Task statement >> Find each line of the material below in which the word "frontend" occurs, and return it.

START Dataset records

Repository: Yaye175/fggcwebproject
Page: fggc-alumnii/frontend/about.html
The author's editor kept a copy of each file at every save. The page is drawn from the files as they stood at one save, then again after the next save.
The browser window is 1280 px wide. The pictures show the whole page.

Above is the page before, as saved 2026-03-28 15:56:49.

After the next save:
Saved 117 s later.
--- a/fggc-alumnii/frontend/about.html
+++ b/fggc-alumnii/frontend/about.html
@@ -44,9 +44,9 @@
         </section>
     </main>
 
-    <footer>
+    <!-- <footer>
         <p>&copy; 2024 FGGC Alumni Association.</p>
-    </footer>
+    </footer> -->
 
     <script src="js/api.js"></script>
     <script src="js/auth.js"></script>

END Dataset records
START Dataset records

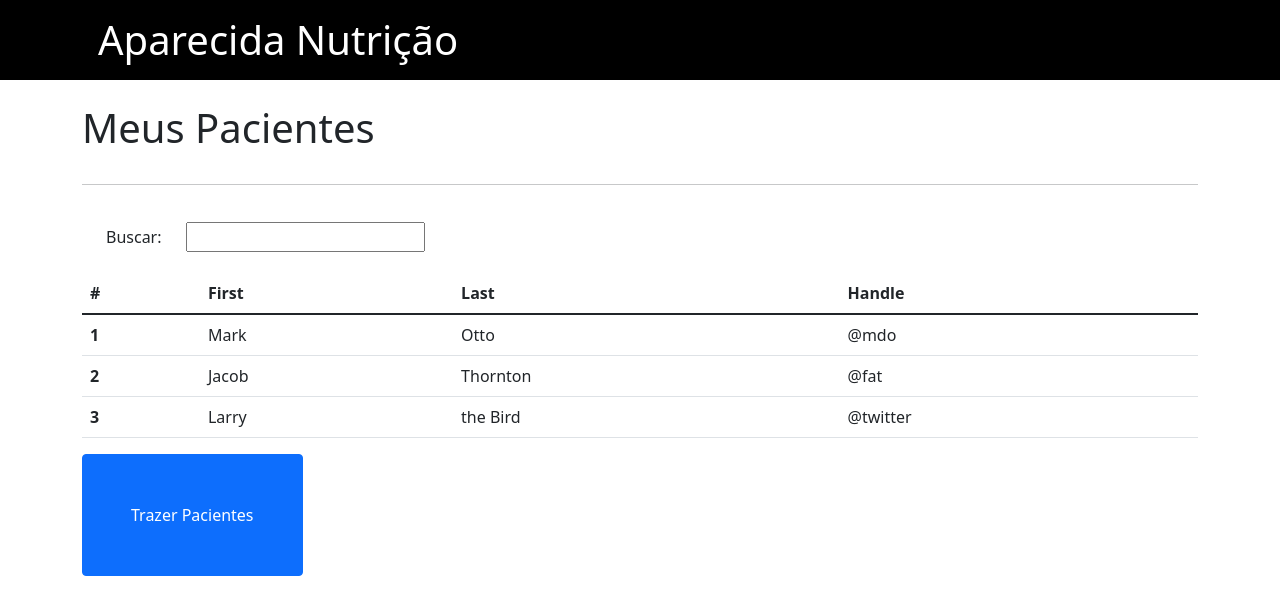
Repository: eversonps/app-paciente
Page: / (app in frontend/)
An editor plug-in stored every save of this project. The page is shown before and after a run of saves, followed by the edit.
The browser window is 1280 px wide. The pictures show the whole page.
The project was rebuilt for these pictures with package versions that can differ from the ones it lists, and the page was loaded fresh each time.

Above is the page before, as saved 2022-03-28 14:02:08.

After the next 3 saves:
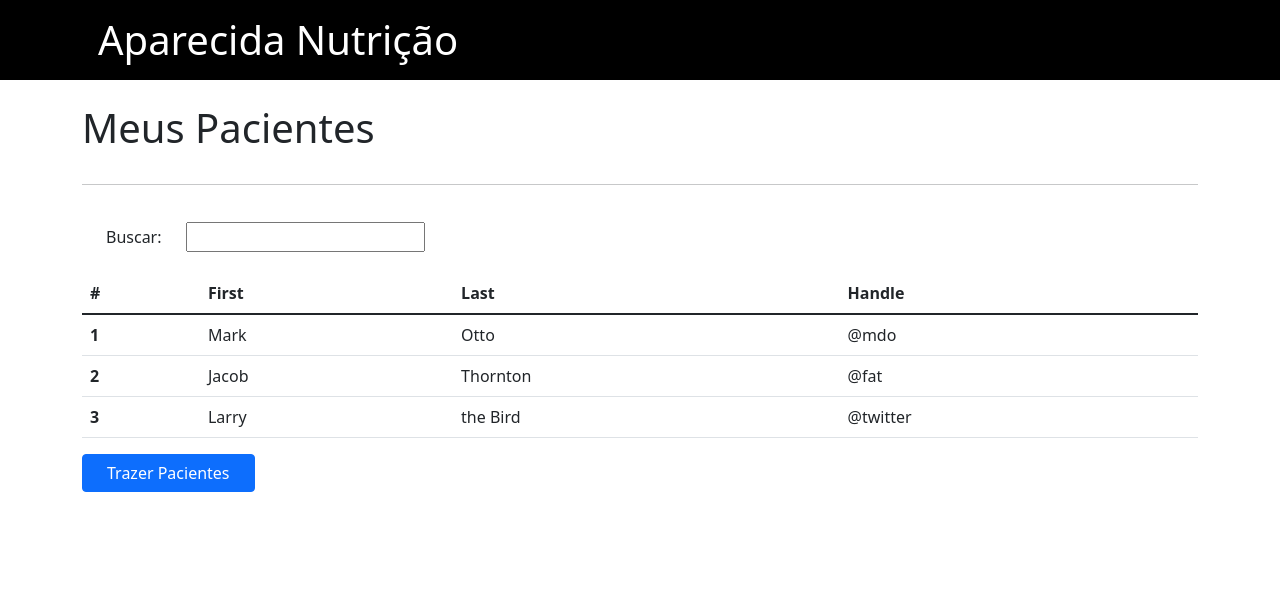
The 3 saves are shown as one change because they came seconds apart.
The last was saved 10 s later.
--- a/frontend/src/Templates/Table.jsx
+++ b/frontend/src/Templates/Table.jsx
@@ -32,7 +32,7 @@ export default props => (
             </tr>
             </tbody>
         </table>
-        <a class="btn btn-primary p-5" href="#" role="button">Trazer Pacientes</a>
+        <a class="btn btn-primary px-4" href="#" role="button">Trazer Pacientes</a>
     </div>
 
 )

END Dataset records

Solution to the exercise >>
Page: fggc-alumnii/frontend/about.html
--- a/fggc-alumnii/frontend/about.html
+++ b/fggc-alumnii/frontend/about.html
Page: / (app in frontend/)
--- a/frontend/src/Templates/Table.jsx
+++ b/frontend/src/Templates/Table.jsx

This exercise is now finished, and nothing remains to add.